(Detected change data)
────

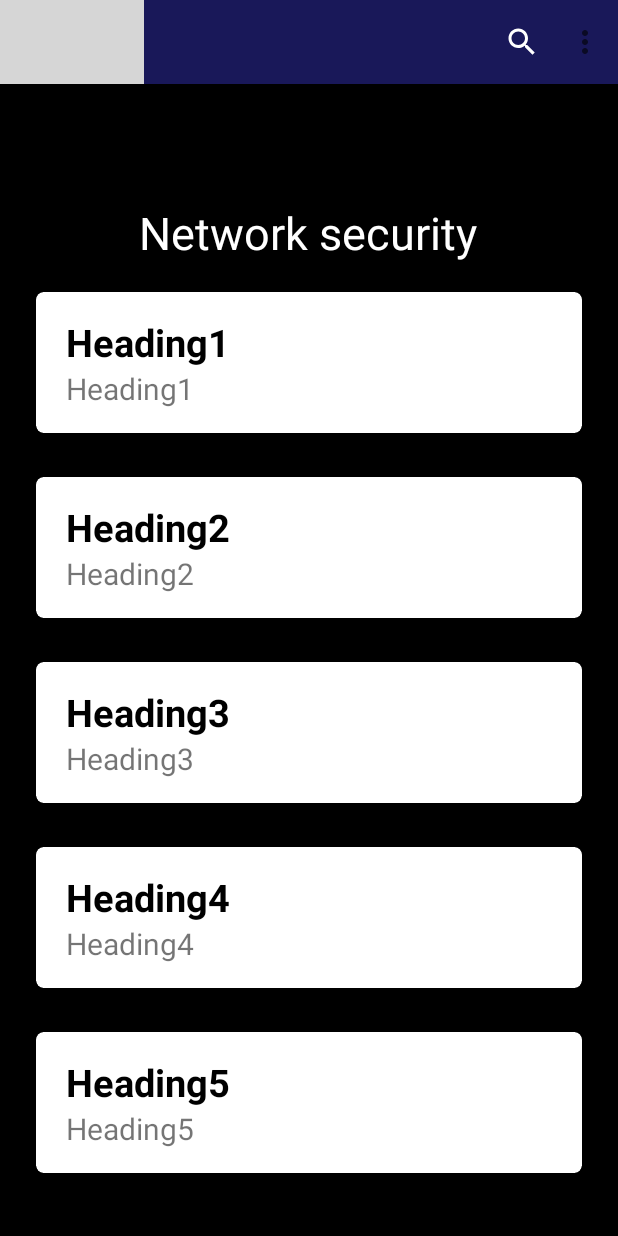
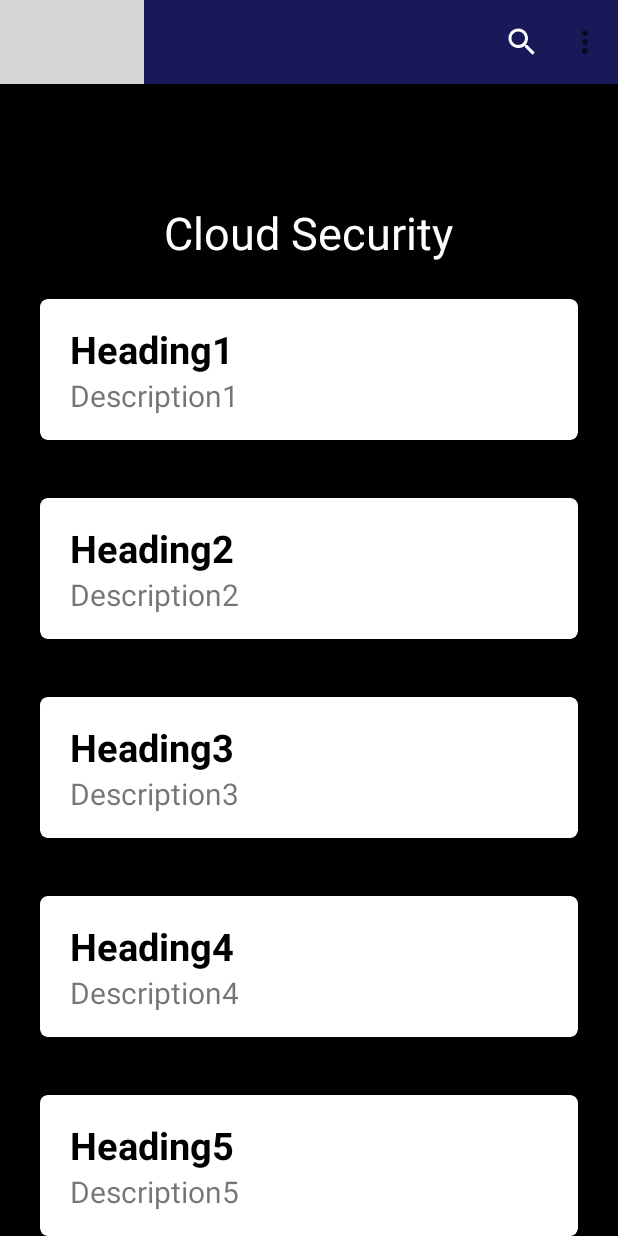
Before and after one commit to Dark-Knight11/CyberSec-App, an Android app: the Topic_Cloud_Security screen opened directly, with no data from a screen before it, on a phone screen of 412 x 824 dp. Run offline under Robolectric (Android 15) with nearby library versions, the phone set to English and light mode, and no system bars; grey boxes are pictures that could not be loaded.

Commit message:
Adding Layouts and view to remaining topics

```diff
--- a/app/src/main/AndroidManifest.xml
+++ b/app/src/main/AndroidManifest.xml
@@ -11,8 +11,8 @@
         android:supportsRtl="true"
         android:theme="@style/Theme.MaterialComponents.Light.NoActionBar"
         tools:ignore="AllowBackup">
-        <activity android:name=".Topic_1" />
-        <activity android:name=".Topic_2" />
+        <activity android:name=".Topic_Application_Security" />
+        <activity android:name=".Topic_Cloud_Security" />
         <activity
             android:name=".SplashScreen"
             android:theme="@style/SplashScreen">
--- a/app/src/main/java/com/sies/cyber/MainActivity.java
+++ b/app/src/main/java/com/sies/cyber/MainActivity.java
@@ -2,6 +2,7 @@ package com.sies.cyber;
 
 import android.os.Bundle;
 import android.view.View;
+import android.view.WindowManager;
 
 import androidx.appcompat.app.AppCompatActivity;
 import androidx.fragment.app.FragmentManager;
--- a/app/src/main/java/com/sies/cyber/Topic_1.java
+++ b/app/src/main/java/com/sies/cyber/Topic_Cloud_Security.java
@@ -3,26 +3,20 @@ package com.sies.cyber;
 import android.os.Bundle;
 
 import androidx.appcompat.app.AppCompatActivity;
-import androidx.recyclerview.widget.GridLayoutManager;
 import androidx.recyclerview.widget.LinearLayoutManager;
 import androidx.recyclerview.widget.RecyclerView;
 
-import com.sies.cyber.fragments.DataModel;
-import com.sies.cyber.fragments.myAdapter;
-
 import java.util.ArrayList;
 
-import static android.widget.GridLayout.VERTICAL;
-
-public class Topic_1 extends AppCompatActivity {
+public class Topic_Cloud_Security extends AppCompatActivity {
     RecyclerView mRecyclerView;
     ArrayList<DataModelInner> dataHolder;
 
     @Override
     protected void onCreate(Bundle savedInstanceState) {
         super.onCreate(savedInstanceState);
-        setContentView(R.layout.activity_topic_1);
-        mRecyclerView = findViewById(R.id.recView1);
+        setContentView(R.layout.cloud_security_topic);
+        mRecyclerView = findViewById(R.id.recView);
 
         mRecyclerView.setLayoutManager(new LinearLayoutManager(this));
         dataHolder = new ArrayList<>();
--- a/app/src/main/java/com/sies/cyber/myAdapterInner.java
+++ b/app/src/main/java/com/sies/cyber/myAdapterInner.java
@@ -1,19 +1,13 @@
 package com.sies.cyber;
 
-import android.content.Intent;
 import android.view.LayoutInflater;
 import android.view.View;
 import android.view.ViewGroup;
-import android.widget.ImageView;
 import android.widget.TextView;
 import android.widget.Toast;
 
 import androidx.annotation.NonNull;
 import androidx.recyclerview.widget.RecyclerView;
-
-import com.sies.cyber.R;
-import com.sies.cyber.Topic_1;
-import com.sies.cyber.Topic_2;
 
 import java.util.ArrayList;
 
@@ -35,7 +29,7 @@ public class myAdapterInner extends RecyclerView.Adapter<myAdapterInner.myViewHo
     @Override
     public void onBindViewHolder(@NonNull myViewHolder holder, int position) {
         holder.title.setText(dataHolder.get(position).getTitle());
-        holder.description.setText(dataHolder.get(position).getTitle());
+        holder.description.setText(dataHolder.get(position).getDescription());
     }
 
     @Override
--- a/app/src/main/res/layout/activity_topic_example.xml
+++ b/app/src/main/res/layout/activity_topic_example.xml
@@ -5,7 +5,7 @@
     xmlns:app="http://schemas.android.com/apk/res-auto"
     app:cardCornerRadius="5dp"
     android:layout_margin="10dp"
-    android:elevation="5dp"
+    app:cardElevation="5dp"
     app:cardUseCompatPadding="true">
 
     <RelativeLayout
--- /dev/null
+++ b/app/src/main/res/layout/cloud_security_topic.xml
@@ -0,0 +1,52 @@
+<?xml version="1.0" encoding="utf-8"?>
+<androidx.constraintlayout.widget.ConstraintLayout xmlns:android="http://schemas.android.com/apk/res/android"
+    xmlns:app="http://schemas.android.com/apk/res-auto"
+    xmlns:tools="http://schemas.android.com/tools"
+    android:layout_width="match_parent"
+    android:layout_height="match_parent"
+    android:background="@color/black"
+    tools:context=".Topic_Cloud_Security">
+
+    <com.google.android.material.appbar.AppBarLayout
+        android:id="@+id/app_bar"
+        android:layout_width="match_parent"
+        android:layout_height="wrap_content"
+        tools:ignore="MissingConstraints" >
+        <com.google.android.material.appbar.MaterialToolbar
+            android:id="@+id/topAppBar"
+            android:background="#191859"
+            android:layout_width="match_parent"
+            android:layout_height="?android:actionBarSize"
+            app:menu="@menu/top_app_bar"
+            app:navigationIconTint="@color/white"
+            app:navigationIcon="@drawable/ic_baseline_arrow_back_24"
+            tools:ignore="MissingConstraints" />
+    </com.google.android.material.appbar.AppBarLayout>
+
+    <TextView
+        android:id="@+id/topic_title"
+        android:layout_width="wrap_content"
+        android:layout_height="wrap_content"
+        android:text="@string/cloud_security"
+        android:textColor="@color/white"
+        android:textSize="30sp"
+        app:layout_constraintBottom_toBottomOf="parent"
+        app:layout_constraintEnd_toEndOf="parent"
+        app:layout_constraintHorizontal_bias="0.497"
+        app:layout_constraintStart_toStartOf="parent"
+        app:layout_constraintTop_toBottomOf="@+id/app_bar"
+        app:layout_constraintVertical_bias="0.108" />
+
+    <androidx.recyclerview.widget.RecyclerView
+        android:layout_width="match_parent"
+        android:layout_height="match_parent"
+        android:layout_marginTop="180dp"
+        android:layout_marginStart="10dp"
+        android:layout_marginEnd="10dp"
+        android:id="@+id/recView"
+        app:layout_constraintBottom_toBottomOf="parent"
+        app:layout_constraintEnd_toEndOf="parent"
+        app:layout_constraintStart_toStartOf="parent"
+        app:layout_constraintTop_toBottomOf="@+id/topic_title" />
+
+</androidx.constraintlayout.widget.ConstraintLayout>
--- a/app/src/main/res/layout/activity_topic_2.xml
+++ b/app/src/main/res/layout/linux_essentials_topic.xml
@@ -5,7 +5,7 @@
     android:layout_width="match_parent"
     android:layout_height="match_parent"
     android:background="@color/black"
-    tools:context=".Topic_2">
+    tools:context=".Topic_Linux_Essentials">
 
     <com.google.android.material.appbar.AppBarLayout
         android:id="@+id/app_bar"
@@ -27,7 +27,7 @@
         android:id="@+id/topic_title"
         android:layout_width="wrap_content"
         android:layout_height="wrap_content"
-        android:text="@string/cloud_security"
+        android:text="@string/linux_essentials"
         android:textColor="@color/white"
         android:textSize="30sp"
         app:layout_constraintBottom_toBottomOf="parent"
@@ -43,7 +43,7 @@
         android:layout_marginTop="180dp"
         android:layout_marginStart="10dp"
         android:layout_marginEnd="10dp"
-        android:id="@+id/recView1"
+        android:id="@+id/recView"
         app:layout_constraintBottom_toBottomOf="parent"
         app:layout_constraintEnd_toEndOf="parent"
         app:layout_constraintStart_toStartOf="parent"
--- a/app/src/main/res/layout/activity_topic_1.xml
+++ b/app/src/main/res/layout/wapt_security_topic.xml
@@ -5,7 +5,7 @@
     android:layout_width="match_parent"
     android:layout_height="match_parent"
     android:background="@color/black"
-    tools:context=".Topic_1">
+    tools:context=".Topic_WAPT_Security">
 
     <com.google.android.material.appbar.AppBarLayout
         android:id="@+id/app_bar"
@@ -27,7 +27,7 @@
         android:id="@+id/topic_title"
         android:layout_width="wrap_content"
         android:layout_height="wrap_content"
-        android:text="@string/network_security"
+        android:text="@string/wapt_security"
         android:textColor="@color/white"
         android:textSize="30sp"
         app:layout_constraintBottom_toBottomOf="parent"
@@ -43,7 +43,7 @@
         android:layout_marginTop="180dp"
         android:layout_marginStart="10dp"
         android:layout_marginEnd="10dp"
-        android:id="@+id/recView1"
+        android:id="@+id/recView"
         app:layout_constraintBottom_toBottomOf="parent"
         app:layout_constraintEnd_toEndOf="parent"
         app:layout_constraintStart_toStartOf="parent"
```
Also changed, not shown: app/src/main/java/com/sies/cyber/Topic_Application_Security.java (added, +45 -0 lines), app/src/main/java/com/sies/cyber/Topic_Data_Security.java (added, +45 -0 lines), app/src/main/java/com/sies/cyber/Topic_Linux_Essentials.java (renamed from app/src/main/java/com/sies/cyber/Topic_2.java, +3 -9 lines), app/src/main/java/com/sies/cyber/Topic_WAPT_Security.java (added, +45 -0 lines), app/src/main/java/com/sies/cyber/fragments/myAdapter.java (+20 -4 lines), app/src/main/res/layout/application_security_topic.xml (added, +52 -0 lines), app/src/main/res/layout/data_security_topic.xml (added, +52 -0 lines), app/src/main/res/values/strings.xml (+5 -2 lines).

────

== Work to complete ==
Out of the entries, pull every line that mentions "SplashScreen".

== Exercise result ==
             android:name=".SplashScreen"
             android:theme="@style/SplashScreen">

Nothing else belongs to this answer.